[User interface change data]

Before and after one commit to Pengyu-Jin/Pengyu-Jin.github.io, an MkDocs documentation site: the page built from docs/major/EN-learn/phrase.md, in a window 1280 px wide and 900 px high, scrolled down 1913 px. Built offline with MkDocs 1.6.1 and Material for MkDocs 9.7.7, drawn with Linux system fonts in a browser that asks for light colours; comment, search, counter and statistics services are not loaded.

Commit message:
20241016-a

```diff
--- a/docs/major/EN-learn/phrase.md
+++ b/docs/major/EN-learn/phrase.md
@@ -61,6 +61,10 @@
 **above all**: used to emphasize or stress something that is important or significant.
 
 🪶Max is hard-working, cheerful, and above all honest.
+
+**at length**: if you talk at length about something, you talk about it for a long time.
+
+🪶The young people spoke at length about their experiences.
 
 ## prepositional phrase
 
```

TASK TO CARRY OUT — The word to look for is "about"; copy out every line of the entries that holds it.

RESULT OF THE EXERCISE —
+**at length**: if you talk at length about something, you talk about it for a long time.
+🪶The young people spoke at length about their experiences.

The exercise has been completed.